But aside from the specific issues with alcohol, I believe there is a larger issue at play when everyone rushes to minimize the Purim celebration. There is a long tradition, mostly of Ashkenazic origin, and particularly in Lithuanian circles, of embracing a form of Judaism that glorifies suffering and believes that the more you limit yourself, the better you are serving God. Getting sick from drinking seems downright immoral, but getting sick from not drinking is a kapara (an atonement for sin). An excess of enjoyment is sinful, but an excess of suffering is piety.

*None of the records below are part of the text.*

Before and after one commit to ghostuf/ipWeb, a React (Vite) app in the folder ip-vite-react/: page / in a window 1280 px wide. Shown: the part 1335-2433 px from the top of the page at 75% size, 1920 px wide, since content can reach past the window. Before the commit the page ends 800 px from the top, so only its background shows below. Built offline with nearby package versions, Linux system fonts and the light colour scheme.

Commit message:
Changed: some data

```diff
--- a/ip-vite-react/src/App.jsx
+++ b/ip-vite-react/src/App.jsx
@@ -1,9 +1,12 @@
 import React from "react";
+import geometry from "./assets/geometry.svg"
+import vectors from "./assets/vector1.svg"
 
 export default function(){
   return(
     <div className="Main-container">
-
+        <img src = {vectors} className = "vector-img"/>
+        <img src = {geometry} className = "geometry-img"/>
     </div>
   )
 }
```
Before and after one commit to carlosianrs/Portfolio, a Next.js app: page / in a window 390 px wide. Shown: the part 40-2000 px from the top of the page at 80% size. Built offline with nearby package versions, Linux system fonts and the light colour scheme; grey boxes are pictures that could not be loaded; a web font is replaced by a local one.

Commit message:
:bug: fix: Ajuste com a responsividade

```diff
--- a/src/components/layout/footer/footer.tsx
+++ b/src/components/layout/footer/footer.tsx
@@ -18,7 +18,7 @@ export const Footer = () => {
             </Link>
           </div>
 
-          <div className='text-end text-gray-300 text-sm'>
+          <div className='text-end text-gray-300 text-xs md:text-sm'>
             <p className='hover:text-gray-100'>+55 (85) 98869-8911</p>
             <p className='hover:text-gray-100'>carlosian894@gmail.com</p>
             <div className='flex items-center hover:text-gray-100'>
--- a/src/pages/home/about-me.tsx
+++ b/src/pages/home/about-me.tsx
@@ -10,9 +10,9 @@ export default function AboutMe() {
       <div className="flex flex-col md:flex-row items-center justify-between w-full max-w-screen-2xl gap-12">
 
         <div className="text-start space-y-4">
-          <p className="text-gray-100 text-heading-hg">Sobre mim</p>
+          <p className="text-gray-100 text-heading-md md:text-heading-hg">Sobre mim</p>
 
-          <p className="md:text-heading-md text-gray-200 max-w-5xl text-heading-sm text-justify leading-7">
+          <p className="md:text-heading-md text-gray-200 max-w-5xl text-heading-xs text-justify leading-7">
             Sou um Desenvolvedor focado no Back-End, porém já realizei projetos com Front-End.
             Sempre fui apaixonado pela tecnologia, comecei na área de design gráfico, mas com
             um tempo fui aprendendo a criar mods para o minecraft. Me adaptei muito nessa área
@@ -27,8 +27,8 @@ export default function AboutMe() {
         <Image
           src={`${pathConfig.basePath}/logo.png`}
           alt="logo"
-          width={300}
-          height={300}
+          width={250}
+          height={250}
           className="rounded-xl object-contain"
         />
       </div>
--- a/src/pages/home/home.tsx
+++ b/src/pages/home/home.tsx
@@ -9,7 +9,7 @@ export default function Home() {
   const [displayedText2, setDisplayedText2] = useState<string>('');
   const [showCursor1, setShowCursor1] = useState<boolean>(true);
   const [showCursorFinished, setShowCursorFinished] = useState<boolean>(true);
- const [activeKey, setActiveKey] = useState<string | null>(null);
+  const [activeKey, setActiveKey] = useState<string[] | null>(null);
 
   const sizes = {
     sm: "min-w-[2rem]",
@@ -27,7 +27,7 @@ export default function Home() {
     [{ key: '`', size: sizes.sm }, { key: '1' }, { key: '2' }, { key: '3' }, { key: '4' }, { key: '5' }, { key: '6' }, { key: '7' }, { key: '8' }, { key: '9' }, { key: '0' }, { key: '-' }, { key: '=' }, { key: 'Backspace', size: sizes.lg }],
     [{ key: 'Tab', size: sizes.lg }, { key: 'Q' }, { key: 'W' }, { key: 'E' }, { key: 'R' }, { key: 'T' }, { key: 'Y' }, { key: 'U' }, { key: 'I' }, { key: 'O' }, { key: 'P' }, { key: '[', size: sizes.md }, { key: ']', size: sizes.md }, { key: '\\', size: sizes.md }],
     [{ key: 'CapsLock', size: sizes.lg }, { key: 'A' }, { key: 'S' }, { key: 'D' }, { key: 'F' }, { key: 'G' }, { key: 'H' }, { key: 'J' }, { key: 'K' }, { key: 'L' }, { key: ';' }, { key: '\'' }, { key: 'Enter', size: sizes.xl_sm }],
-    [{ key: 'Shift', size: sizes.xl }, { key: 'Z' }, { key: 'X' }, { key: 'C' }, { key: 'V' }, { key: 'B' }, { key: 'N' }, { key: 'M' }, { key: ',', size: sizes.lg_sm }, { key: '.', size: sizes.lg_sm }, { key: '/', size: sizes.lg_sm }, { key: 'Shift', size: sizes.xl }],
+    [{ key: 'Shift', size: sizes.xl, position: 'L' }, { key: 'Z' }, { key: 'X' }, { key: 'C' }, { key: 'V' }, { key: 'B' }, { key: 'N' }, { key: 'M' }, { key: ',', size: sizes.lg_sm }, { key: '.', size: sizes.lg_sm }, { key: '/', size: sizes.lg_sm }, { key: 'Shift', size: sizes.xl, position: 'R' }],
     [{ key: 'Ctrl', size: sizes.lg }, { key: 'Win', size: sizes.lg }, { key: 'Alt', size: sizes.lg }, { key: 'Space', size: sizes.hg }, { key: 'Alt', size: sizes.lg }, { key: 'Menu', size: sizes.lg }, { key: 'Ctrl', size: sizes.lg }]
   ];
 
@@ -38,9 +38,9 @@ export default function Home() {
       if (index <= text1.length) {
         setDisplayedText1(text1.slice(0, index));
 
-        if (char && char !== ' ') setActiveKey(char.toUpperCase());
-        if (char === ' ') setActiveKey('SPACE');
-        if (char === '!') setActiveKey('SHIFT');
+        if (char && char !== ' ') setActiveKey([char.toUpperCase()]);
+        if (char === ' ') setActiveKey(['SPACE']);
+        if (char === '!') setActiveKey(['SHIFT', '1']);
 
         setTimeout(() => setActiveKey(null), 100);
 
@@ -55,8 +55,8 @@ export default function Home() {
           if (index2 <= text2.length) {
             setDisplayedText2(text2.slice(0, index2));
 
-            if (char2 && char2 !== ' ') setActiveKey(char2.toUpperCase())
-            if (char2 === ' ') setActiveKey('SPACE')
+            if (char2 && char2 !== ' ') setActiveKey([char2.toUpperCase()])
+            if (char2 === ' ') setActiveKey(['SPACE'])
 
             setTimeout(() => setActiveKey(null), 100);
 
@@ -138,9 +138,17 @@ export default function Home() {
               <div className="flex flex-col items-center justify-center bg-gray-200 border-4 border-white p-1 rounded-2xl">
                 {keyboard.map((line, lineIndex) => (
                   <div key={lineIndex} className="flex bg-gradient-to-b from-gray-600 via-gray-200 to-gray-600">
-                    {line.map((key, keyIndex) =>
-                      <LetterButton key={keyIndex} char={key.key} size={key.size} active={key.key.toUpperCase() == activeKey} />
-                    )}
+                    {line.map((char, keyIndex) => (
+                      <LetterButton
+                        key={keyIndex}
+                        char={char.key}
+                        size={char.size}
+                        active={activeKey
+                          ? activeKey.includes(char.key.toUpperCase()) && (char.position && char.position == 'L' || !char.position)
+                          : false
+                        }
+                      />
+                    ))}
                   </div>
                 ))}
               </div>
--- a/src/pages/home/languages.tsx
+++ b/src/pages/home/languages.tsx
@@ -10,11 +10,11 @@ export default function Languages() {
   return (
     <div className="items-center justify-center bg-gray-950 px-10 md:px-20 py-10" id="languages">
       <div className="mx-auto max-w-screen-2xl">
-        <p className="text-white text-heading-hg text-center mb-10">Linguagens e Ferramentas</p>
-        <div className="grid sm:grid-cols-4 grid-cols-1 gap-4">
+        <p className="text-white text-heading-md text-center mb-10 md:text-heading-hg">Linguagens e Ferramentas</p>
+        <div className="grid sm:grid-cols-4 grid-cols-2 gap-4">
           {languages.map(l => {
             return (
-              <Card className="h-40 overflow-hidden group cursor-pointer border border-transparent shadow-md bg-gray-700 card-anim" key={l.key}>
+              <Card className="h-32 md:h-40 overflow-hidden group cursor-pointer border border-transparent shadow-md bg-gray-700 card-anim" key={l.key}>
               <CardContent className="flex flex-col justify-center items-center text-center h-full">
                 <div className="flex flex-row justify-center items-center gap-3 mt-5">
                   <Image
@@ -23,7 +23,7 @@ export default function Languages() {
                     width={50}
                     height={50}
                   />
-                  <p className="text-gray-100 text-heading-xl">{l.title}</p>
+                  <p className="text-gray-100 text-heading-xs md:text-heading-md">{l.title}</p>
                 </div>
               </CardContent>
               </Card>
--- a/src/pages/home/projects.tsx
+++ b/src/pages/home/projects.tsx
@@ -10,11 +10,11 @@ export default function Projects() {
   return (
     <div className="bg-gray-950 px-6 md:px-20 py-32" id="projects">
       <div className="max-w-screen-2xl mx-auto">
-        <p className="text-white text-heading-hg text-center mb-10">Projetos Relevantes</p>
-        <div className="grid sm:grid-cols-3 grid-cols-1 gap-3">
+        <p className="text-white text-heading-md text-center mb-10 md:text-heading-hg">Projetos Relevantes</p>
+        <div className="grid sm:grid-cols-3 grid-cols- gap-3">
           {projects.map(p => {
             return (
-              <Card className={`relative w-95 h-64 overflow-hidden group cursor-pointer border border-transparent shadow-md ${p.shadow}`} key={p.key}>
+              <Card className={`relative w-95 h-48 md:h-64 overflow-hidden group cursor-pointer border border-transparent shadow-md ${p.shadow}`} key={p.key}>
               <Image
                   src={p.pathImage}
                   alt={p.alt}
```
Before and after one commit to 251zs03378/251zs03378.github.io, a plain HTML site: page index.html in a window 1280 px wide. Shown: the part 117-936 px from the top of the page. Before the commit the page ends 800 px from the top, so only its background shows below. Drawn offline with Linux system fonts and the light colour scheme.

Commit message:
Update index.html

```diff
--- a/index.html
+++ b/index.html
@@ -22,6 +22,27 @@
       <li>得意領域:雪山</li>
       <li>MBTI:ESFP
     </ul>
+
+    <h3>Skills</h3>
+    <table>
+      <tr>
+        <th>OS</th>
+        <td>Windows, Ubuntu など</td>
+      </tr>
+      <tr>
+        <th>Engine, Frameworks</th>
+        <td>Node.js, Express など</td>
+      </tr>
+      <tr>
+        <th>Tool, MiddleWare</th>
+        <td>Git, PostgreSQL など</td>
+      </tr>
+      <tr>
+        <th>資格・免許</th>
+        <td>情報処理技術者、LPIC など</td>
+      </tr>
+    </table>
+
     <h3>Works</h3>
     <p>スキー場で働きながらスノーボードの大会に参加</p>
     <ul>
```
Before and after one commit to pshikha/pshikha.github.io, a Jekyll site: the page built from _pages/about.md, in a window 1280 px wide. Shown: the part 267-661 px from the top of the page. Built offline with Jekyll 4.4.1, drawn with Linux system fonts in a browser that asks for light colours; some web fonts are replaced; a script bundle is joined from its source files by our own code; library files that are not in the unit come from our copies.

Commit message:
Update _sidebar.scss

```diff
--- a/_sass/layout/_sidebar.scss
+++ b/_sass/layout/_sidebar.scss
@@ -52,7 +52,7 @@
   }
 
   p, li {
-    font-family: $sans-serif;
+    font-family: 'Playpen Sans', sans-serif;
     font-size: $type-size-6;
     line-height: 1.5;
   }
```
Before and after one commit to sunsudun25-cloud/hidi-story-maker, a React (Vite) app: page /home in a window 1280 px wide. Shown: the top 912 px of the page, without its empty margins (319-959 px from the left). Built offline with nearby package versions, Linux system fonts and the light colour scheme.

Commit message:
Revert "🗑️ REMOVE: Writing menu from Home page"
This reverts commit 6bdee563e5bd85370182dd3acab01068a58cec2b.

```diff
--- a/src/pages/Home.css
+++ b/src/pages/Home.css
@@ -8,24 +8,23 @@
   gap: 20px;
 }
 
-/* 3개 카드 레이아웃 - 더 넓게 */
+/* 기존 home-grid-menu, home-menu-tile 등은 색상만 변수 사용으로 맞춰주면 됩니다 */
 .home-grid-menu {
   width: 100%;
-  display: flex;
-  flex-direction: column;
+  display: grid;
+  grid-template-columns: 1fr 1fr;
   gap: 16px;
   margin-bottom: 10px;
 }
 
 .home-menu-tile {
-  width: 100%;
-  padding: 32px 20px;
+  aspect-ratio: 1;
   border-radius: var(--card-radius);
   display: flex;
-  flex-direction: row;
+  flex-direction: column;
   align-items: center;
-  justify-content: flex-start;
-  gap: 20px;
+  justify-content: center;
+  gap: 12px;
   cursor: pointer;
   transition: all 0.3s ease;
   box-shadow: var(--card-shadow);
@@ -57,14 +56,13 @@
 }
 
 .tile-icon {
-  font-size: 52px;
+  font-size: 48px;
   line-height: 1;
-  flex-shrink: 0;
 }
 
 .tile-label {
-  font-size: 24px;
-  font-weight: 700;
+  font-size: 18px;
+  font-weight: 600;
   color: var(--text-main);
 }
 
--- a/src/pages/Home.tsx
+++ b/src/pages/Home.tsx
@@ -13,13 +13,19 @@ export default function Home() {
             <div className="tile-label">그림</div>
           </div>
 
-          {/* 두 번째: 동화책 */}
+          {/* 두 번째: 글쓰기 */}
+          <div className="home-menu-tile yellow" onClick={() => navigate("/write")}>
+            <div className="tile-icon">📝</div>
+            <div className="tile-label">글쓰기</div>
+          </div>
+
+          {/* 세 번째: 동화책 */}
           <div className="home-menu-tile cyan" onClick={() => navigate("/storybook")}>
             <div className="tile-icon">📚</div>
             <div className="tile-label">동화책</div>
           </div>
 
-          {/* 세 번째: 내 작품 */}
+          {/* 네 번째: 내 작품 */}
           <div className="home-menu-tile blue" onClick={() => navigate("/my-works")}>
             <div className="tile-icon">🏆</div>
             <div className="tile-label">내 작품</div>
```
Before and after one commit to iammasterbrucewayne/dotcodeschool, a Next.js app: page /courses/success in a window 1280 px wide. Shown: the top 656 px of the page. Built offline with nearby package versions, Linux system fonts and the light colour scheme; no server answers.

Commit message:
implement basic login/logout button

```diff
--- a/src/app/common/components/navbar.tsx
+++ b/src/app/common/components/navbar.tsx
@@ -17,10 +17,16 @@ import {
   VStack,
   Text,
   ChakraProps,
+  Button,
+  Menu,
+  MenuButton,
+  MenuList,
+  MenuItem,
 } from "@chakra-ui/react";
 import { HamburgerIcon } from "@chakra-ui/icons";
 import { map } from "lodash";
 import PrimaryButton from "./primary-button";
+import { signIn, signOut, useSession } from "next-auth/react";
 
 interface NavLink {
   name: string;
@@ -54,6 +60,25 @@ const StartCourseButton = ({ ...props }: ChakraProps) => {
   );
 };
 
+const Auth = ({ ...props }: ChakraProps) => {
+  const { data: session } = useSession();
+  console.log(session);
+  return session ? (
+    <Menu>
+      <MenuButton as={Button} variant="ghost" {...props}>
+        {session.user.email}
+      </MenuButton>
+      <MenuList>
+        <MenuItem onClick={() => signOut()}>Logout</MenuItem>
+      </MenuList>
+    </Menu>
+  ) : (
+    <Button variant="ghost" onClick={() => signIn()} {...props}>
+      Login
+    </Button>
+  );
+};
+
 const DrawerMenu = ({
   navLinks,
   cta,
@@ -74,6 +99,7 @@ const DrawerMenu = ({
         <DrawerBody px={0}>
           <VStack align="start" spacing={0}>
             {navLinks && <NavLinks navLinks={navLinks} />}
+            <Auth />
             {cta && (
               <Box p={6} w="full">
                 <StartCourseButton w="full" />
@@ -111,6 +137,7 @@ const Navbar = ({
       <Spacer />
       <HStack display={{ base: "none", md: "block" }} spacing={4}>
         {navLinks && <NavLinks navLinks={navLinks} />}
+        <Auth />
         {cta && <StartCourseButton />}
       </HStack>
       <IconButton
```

The reason this is more prevalent in Ashkenazi communities is because the idea of glorifying suffering comes from Christianity. But we’re not Christians; our religion isn’t based on suffering and has no problem with enjoying the world that God gave us.
We should not have a problem fully embracing the real true meaning of our holidays. Sure, let’s cry with all our hearts and souls on Tisha B’Av. Let’s approach the Yamim Noraim with seriousness of purpose. But let’s also enjoy the Shalosh Regalim the way they were meant to, by eating and drinking and being satisfied.
And now, we find ourselves in the only month about which the Shulchan Aruch states that the joy of the holiday is so great that we start experiencing it two weeks early: “Mishenichnas Adar Marbim b’Simcha,” when the month of Adar begins, our joy increases. This year, let’s really mean it, and fully experience Simchat Purim the way it was meant to be enjoyed, without guilt or regret. This year, let’s be machmir on simchat Purim!
By Ben Sandler